However, with over three million devotees expected to participate, the annual tradition generates huge amounts of wastes like plastic bottles, food packaging and wrappers, utensils, cigarette butts, among others. For some pilgrims, piles of trash spoil the experience of doing their penitential walk.
The Alay Lakad resumes this Holy Week after three years of being suspended due to the COVID-19 pandemic.
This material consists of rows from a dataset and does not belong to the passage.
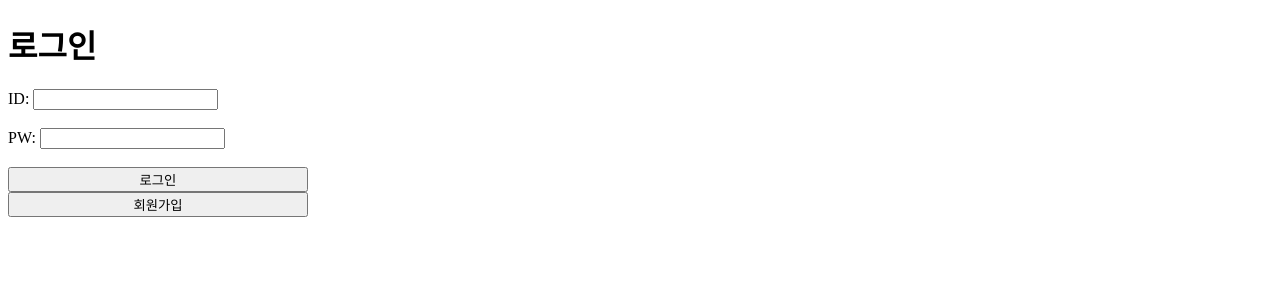
Repository: euniiee/test11
Page: http://localhost/Project/Login.jsp
The author's editor kept a copy of each file at every save. The page is drawn from the files as they stood at one save, then again after the next save.
The browser window is 1280 px wide. The pictures show the whole page.
The page is served by Tomcat 9.

Above is the page before, as saved 2023-02-01 01:15:15.

After the next save:
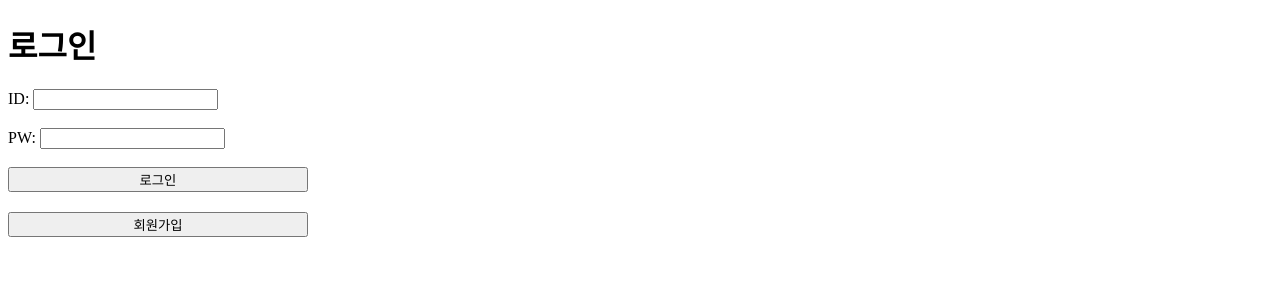
Saved 6 s later.
--- a/Project/WebContent/Login.jsp
+++ b/Project/WebContent/Login.jsp
@@ -15,8 +15,8 @@
 		<h1>로그인</h1>
 		<div style="width:100%">ID: <input type="text" class="id" name="id"  required></div><br/>
 		<div style="width:100%">PW: <input type="password" class="pw" name="pw" required></div><br/>
-		<input type="submit" value="로그인" style="width:100%;"><br>
-		<input type="submit" value="회원가입" style="width:100%; margin-bottom:20px"><br>
+		<input type="submit" value="로그인" style="width:100%; margin-bottom:20px"><br>
+		<input type="submit" value="회원가입" style="width:100%; "><br>
 	</form>
 </body>
 </html>
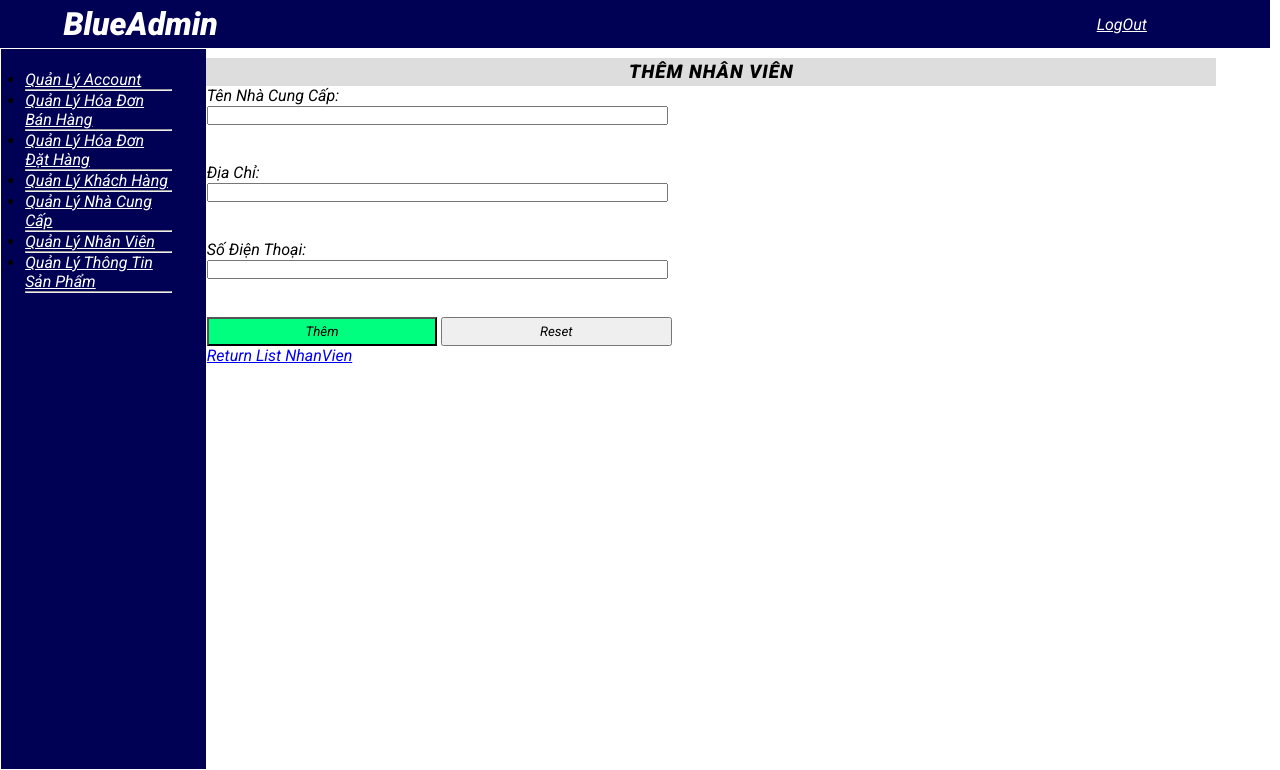
Repository: ngan429/WebsiteLaptop
Page: http://localhost/WebsiteLapTop/viewsnhanvien/InsertNhaCungCapDB.jsp
The author's editor kept a copy of each file at every save. The page is drawn from the files as they stood at one save, then again after the next save.
The browser window is 1280 px wide. The pictures show the whole page.
Some web libraries are served in a nearby version. The page is served by Tomcat 9.

Above is the page before, as saved 2021-12-01 19:50:31.
Console error: SyntaxError: Invalid or unexpected token
Not found: DoAnLapTop/WebsiteLapTop/WebsiteLapTop/css/

After the next save:
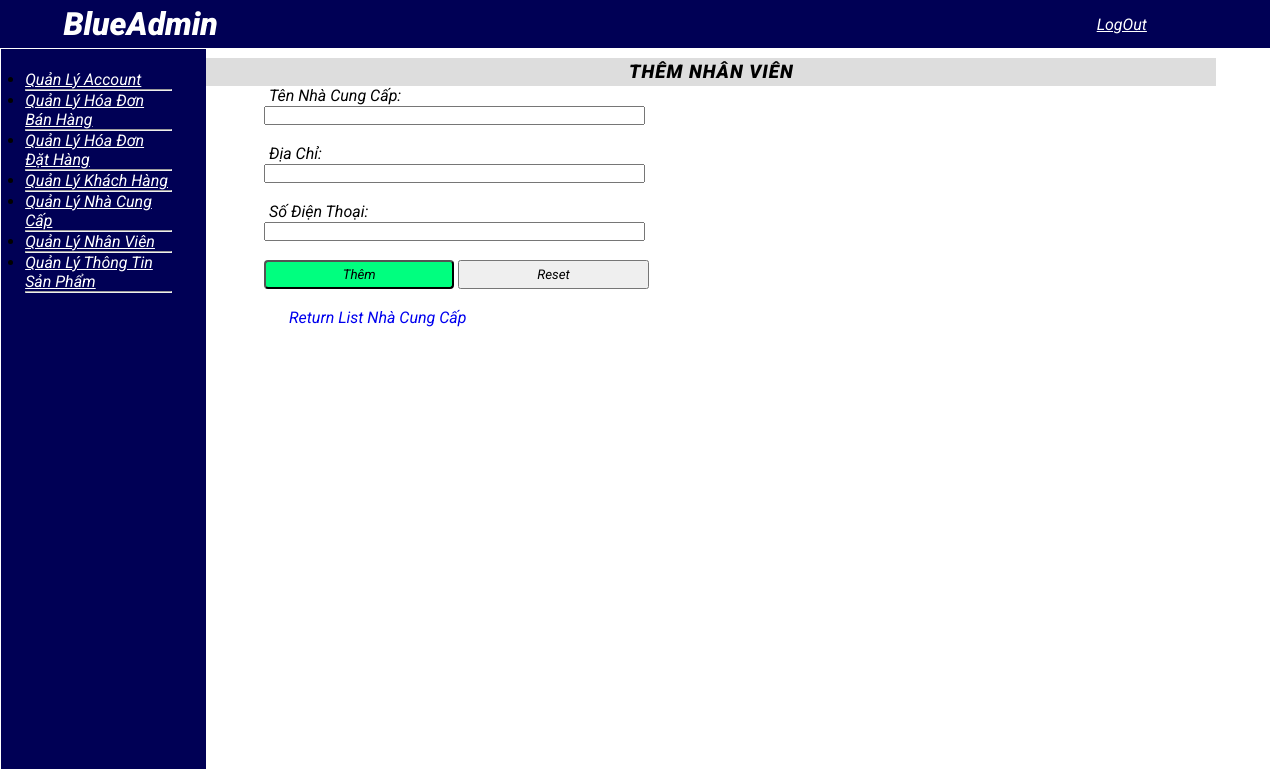
Saved 52 s later.
--- a/DoAnLapTop/WebsiteLapTop/WebContent/viewsnhanvien/InsertNhaCungCapDB.jsp
+++ b/DoAnLapTop/WebsiteLapTop/WebContent/viewsnhanvien/InsertNhaCungCapDB.jsp
@@ -8,9 +8,11 @@
 <meta charset="UTF-8">
 <meta http-equiv="X-UA-Compatible" content="IE=edge">
 <meta name="viewport" content="width=device-width, initial-scale=1.0">
-<title>Thêm Thông Tin Sản Phẩm</title>
+<title>Thêm Nhà Cung Cấp</title>
 <link rel="stylesheet"
 	href="<%=request.getContextPath()%>/css/SanPham.css">
+<link rel="stylesheet"
+	href="<%=request.getContextPath()%>/css/Insert.css">
 <style>
 .show input {
 	width: 40%;
@@ -101,20 +103,16 @@
 					<label for="tenNCC">Tên Nhà Cung Cấp:</label> <br /> <input type="text"
 						id="tenNCC" name="tenNCC" class="form-control"> <br />
 					<br />
-					<br />
 					<label for="diaChi">Địa Chỉ:</label> <br /> <input type="text"
 						id="diaChi" name="diaChi" class="form-control"> <br />
-					<br />
 					<br />
 					<label for="dienThoai">Số Điện Thoại:</label> <br /> <input type="text"
 						id="dienThoai" name="dienThoai" class="form-control"> <br />
 					<br />
+					<button class="insert" style="background-color: springgreen;" type="submit">Thêm</button>
+					<button type="reset">Reset</button><br />
 					<br />
-
-
-					<button style="background-color: springgreen;" type="submit">Thêm</button>
-					<button type="reset">Reset</button><br />
-					<a href="NhaCungCapDB">Return List NhanVien</a>
+					<a class="return-home-page" href="NhaCungCapDB">Return List Nhà Cung Cấp</a>
 				</div>
 			</div>
 		</section>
In line with this, the Antipolo City government and advocacy network EcoWaste Coalition remind those going to the shrine this Thursday to keep their pilgrimage “peaceful, solemn, vigilant, and clean.”
Jove Benosa, the coalition’s zero waste campaigner, said proper disposal of waste will “help a great deal in maintaining the integrity and beauty of the Antipolo Cathedral and its environs.”
“This year’s pilgrimage is made even more special with the declaration of the Antipolo Cathedral as the international shrine of Our Lady of Peace and Good Voyage by the Holy See,” said Antipolo Mayor Casimiro “Jun” Ynares III.
The advocacy network encourages pilgrims to practice the following:
- Walk with water in a reusable container to avoid consuming water and sweetened drinks in disposable plastic bags and bottles.
- Opt to take your meals in eateries that serve food and water in reusable containers.
- Bring a reusable carry bag for the suman (rice cake) and other native delicacies that you can bring home from Antipolo.
- Dispose of your discards in proper bins.
- Refrain from smoking or vaping.